1782 – Sonnerat on Sanchin?

Pierre Sonnerat (1748 - 1814).

Pierre Sonnerat (1748 – 1814).

Pierre Sonnerat (1748 – 1814) was a French natural scientists and explorer. Betwen 1774 and 1781 he traveled China, among others. His experiences were published in a 1782 narrative. Therein he also described Chinese martial arts-related techniques. These are reminiscent of some of the more Chinese-influenced martial arts system still found in Okinawa today. For instance, the following description might as well refer to the kata called Sanchin, and Hojo-undo.

« Les Chinois sont bien faits, lestes & forts dans le badinage ; mais dans une dispute sérieuse, toutes leurs petites supercheries disparoissent, la crainte & la lâcheté l’emportent & les obligent à prendre la fuite. Dès leur bas âge, ils s’étudient à lever des poids de cent & cent cinquante livres, jusqu’à ce qu’ils puissent les élever au-dessus de leur tête, à bras tendu. Sept à huits sacs remplis de terre & pendus au plancher, sont encore des champions contre lesquels ils s’exercent à se battre. Ils se mettent dans le milieu des différens sacs, les agitent & tachent d’en éviter les coups ; ils ont une manière de roidir leurs muscles, qu’ils appellent se rendre dur ; & quand ils luttent, ils s’en servent avantageusement contre leur adversaire, parce qu’ils roidissent la partie menacée du coup, & celui qui le donne se fait plus mal qu’il n’en fait à celui qui le reçoit. »

In the very first part, were Sonnerat says that the Chinese run away when push comes to shove, is an example of colonialist arrogance and cultural eurocentrism of the time. It is similar to today, when we still interpret karate – espcecially historical karate – in Western terms. It is followed by a part that deals with bag and weight training; I think everyone knows respective practices.

In this connection I cannot but wonder how much today’s acquisition of martial arts is comparable to the era of colonialism, trade, and science in sense of a Western cultural centrism towards Japanese martial arts. At the same time I cannot but wonder whether the Japanese martial arts turned the tables on the West in sense of a “reverse cultural centrism”.

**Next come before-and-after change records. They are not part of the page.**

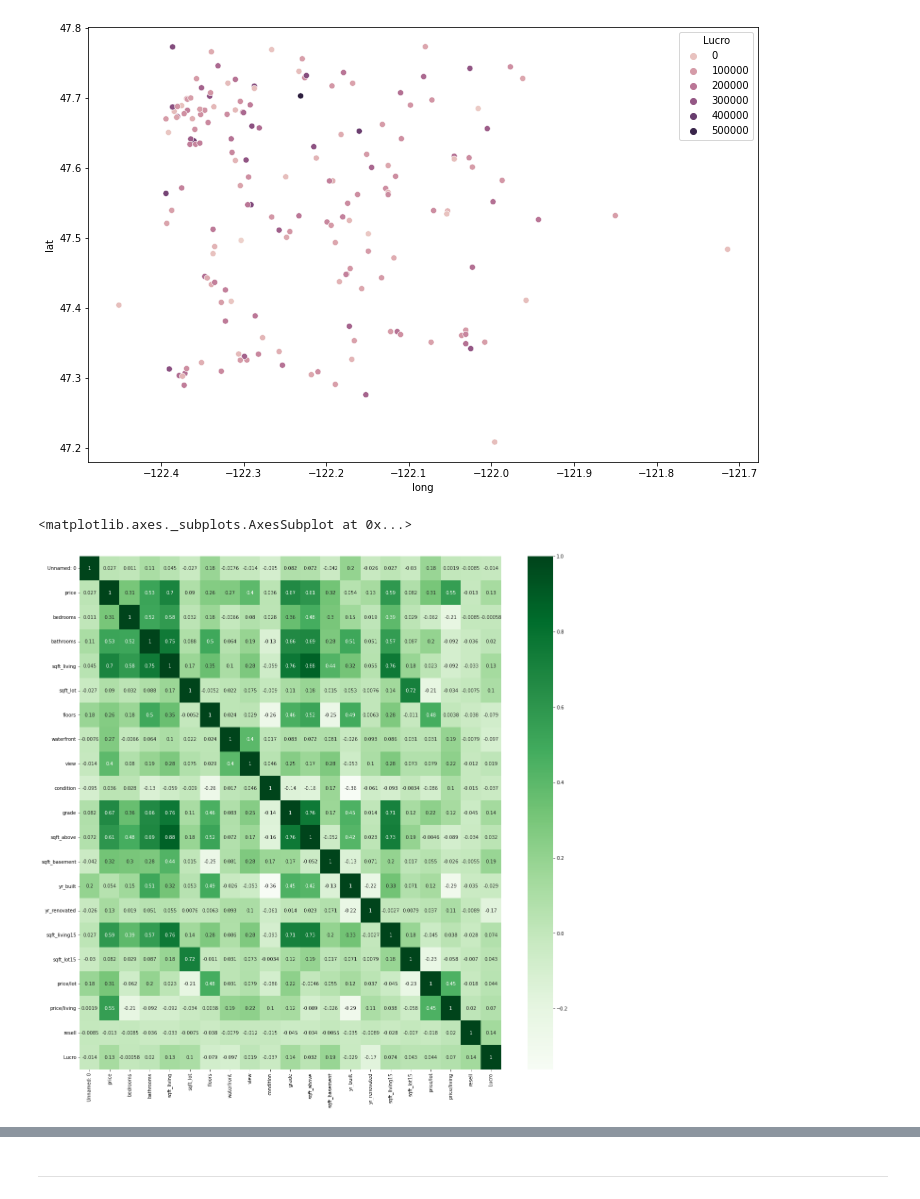
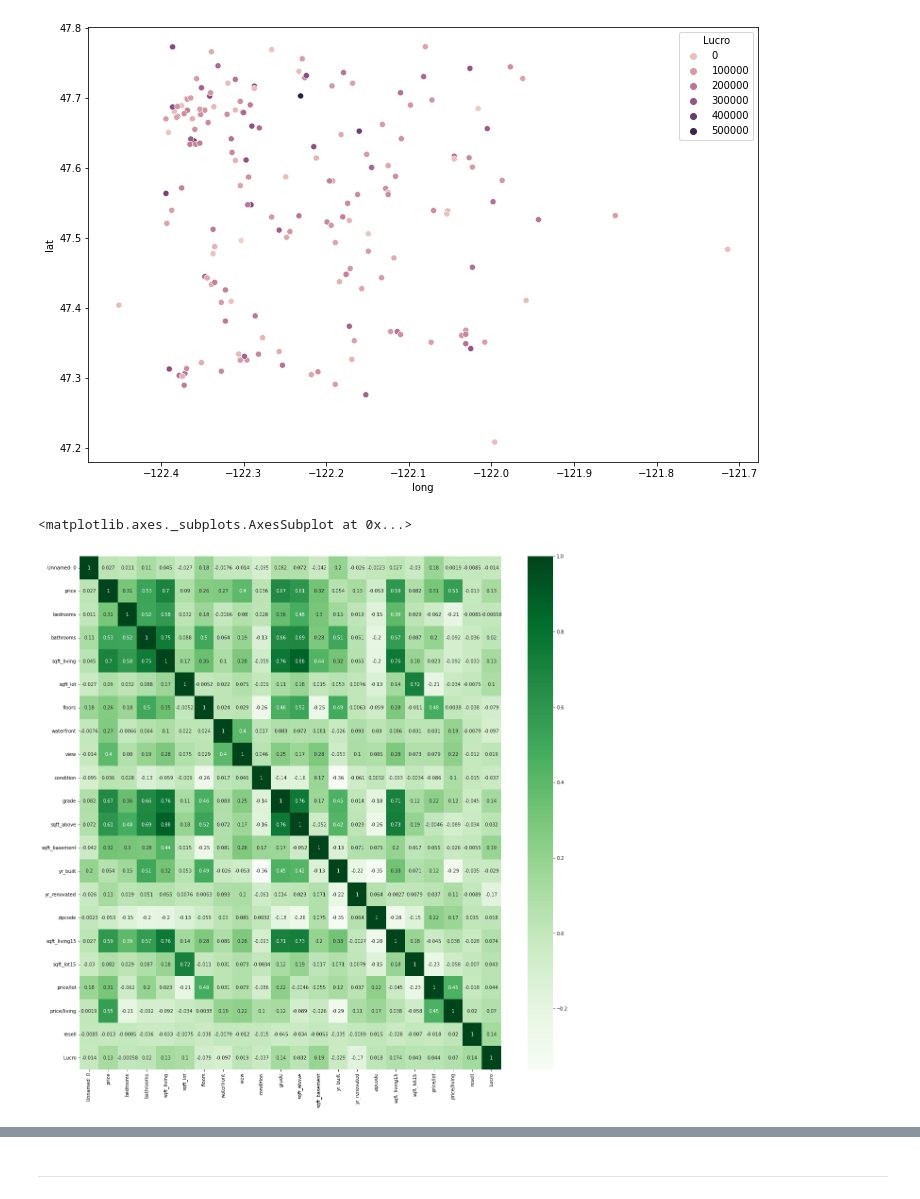
Before and after one commit to grupo21dex/deliverable-1, a Jupyter notebook: Deliverable_1_grupo_21.ipynb, the cells around one changed output, grey strips where cells are left out. Drawn from its saved outputs; the diff is of its cells as text; code cells hidden in the pictures.

```diff
--- a/Deliverable_1_grupo_21.ipynb
+++ b/Deliverable_1_grupo_21.ipynb
@@ -338,7 +342,7 @@ sns.scatterplot(x='long',y='lat',data=df_lucro,hue='Lucro')
 [figure]
 # %%
 plt.figure(figsize = (20,20))
-sns.heatmap(df_lucro.drop(['id','zipcode','lat','long','Ano da Venda','Mês da Venda'],axis = 1).corr(),  annot=True, cmap='Greens')
+sns.heatmap(df_lucro.drop(['id','lat','long','Ano da Venda','Mês da Venda'],axis = 1).corr(),  annot=True, cmap='Greens')
 # %% [output]
 <matplotlib.axes._subplots.AxesSubplot at 0x...>
-[figure, old version]
+[figure, new version]
```
Also changed, not shown: parts of 20 cells of this notebook.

The part that might be considered as to related to Sanchin-like practice translates to English roughly as follows:

“In brawls the Chinese use the technique of stiffening and toughening (temper, harden) the part of the body upon which they expect to receive the blow, by instantly tightening the muscle, so that the enemy feels the impact more than the one who receives it.”

BTW, in the late 18th century Sonnerat’s narrative was also translated to German:

„Die Chinesen brauchen bey Prügeleyen den Kunstgriff, die Stelle des Körpers, worauf sie den Schlag erwarten, steif zu machen und abzuhärten, indem sie augenblicklich den Muskel straff machen, so daß der Gegner den Schlag mehr empfindet, als der, dem er zugetheilt war.“

© 2015, Andreas Quast. All rights reserved.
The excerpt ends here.